** YOUR ASSIGNMENT **
Copy out the full listing below as it stands, with its pictures left behind.

** DATA SUPPLIED **
-- Opening Marker --

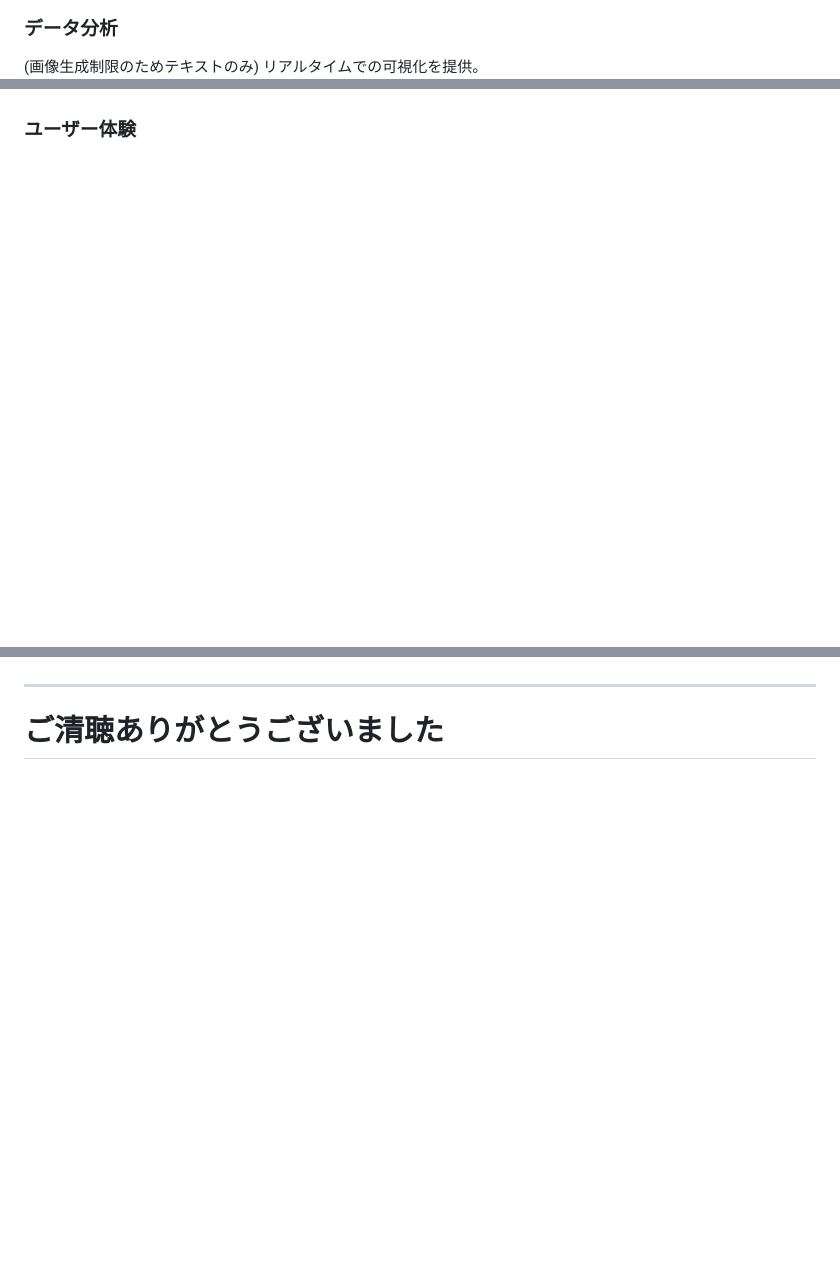
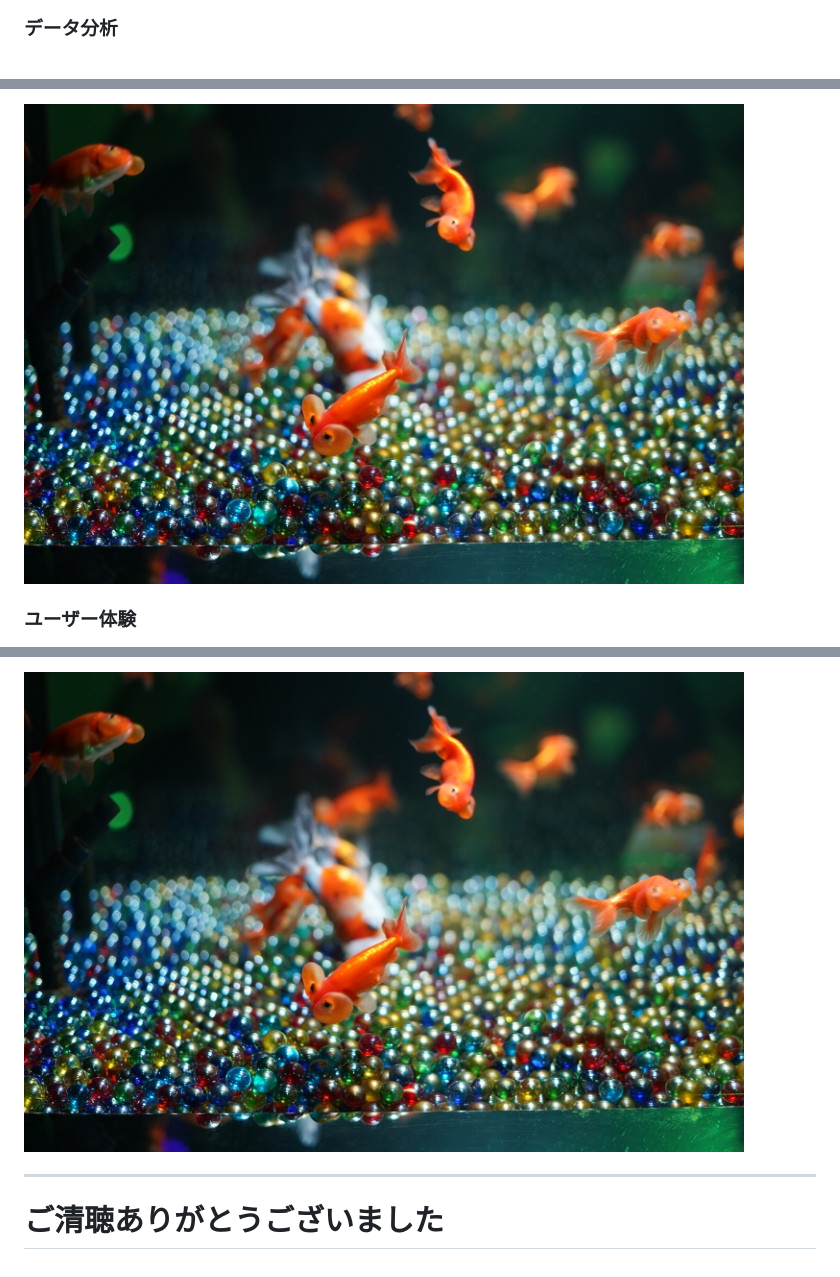
Before and after one commit to FunUd/ai-centric-marp-themes, a Markdown page: samples/azure-clarity-sample.md, 3 parts joined by grey strips. Drawn GitHub-style; pictures changed too: samples/assets/sample_image.jpg (added); blank space fills up the shorter version.

Commit message:
add grid layout for texts and images & add sample image

```diff
--- a/samples/azure-clarity-sample.md
+++ b/samples/azure-clarity-sample.md
@@ -340,4 +347,3 @@ Marpの `bg` ディレクティブを使用することで、テキストと画
 
 ### データ分析
-(画像生成制限のためテキストのみ)
 リアルタイムでの可視化を提供。
@@ -344,2 +351,3 @@ Marpの `bg` ディレクティブを使用することで、テキストと画
 
+![width:120px](./assets/sample_image.jpg)
 </div>
@@ -351,4 +361,5 @@ Marpの `bg` ディレクティブを使用することで、テキストと画
 
+![width:120px](./assets/sample_image.jpg)
 </div>
 </div>
 
```
Also changed, not shown: other parts of samples/azure-clarity-sample.md (+21 -11 lines), 1 other file.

-- Closing Marker --

** RESPONSE TO THE TASK **
Before and after one commit to FunUd/ai-centric-marp-themes, a Markdown page: samples/azure-clarity-sample.md, 3 parts joined by grey strips. Drawn GitHub-style; pictures changed too: samples/assets/sample_image.jpg (added); blank space fills up the shorter version.

Commit message:
add grid layout for texts and images & add sample image

```diff
--- a/samples/azure-clarity-sample.md
+++ b/samples/azure-clarity-sample.md
@@ -340,4 +347,3 @@ Marpの `bg` ディレクティブを使用することで、テキストと画
 
 ### データ分析
-(画像生成制限のためテキストのみ)
 リアルタイムでの可視化を提供。
@@ -344,2 +351,3 @@ Marpの `bg` ディレクティブを使用することで、テキストと画
 
+![width:120px](./assets/sample_image.jpg)
 </div>
@@ -351,4 +361,5 @@ Marpの `bg` ディレクティブを使用することで、テキストと画
 
+![width:120px](./assets/sample_image.jpg)
 </div>
 </div>
 
```
Also changed, not shown: other parts of samples/azure-clarity-sample.md (+21 -11 lines), 1 other file.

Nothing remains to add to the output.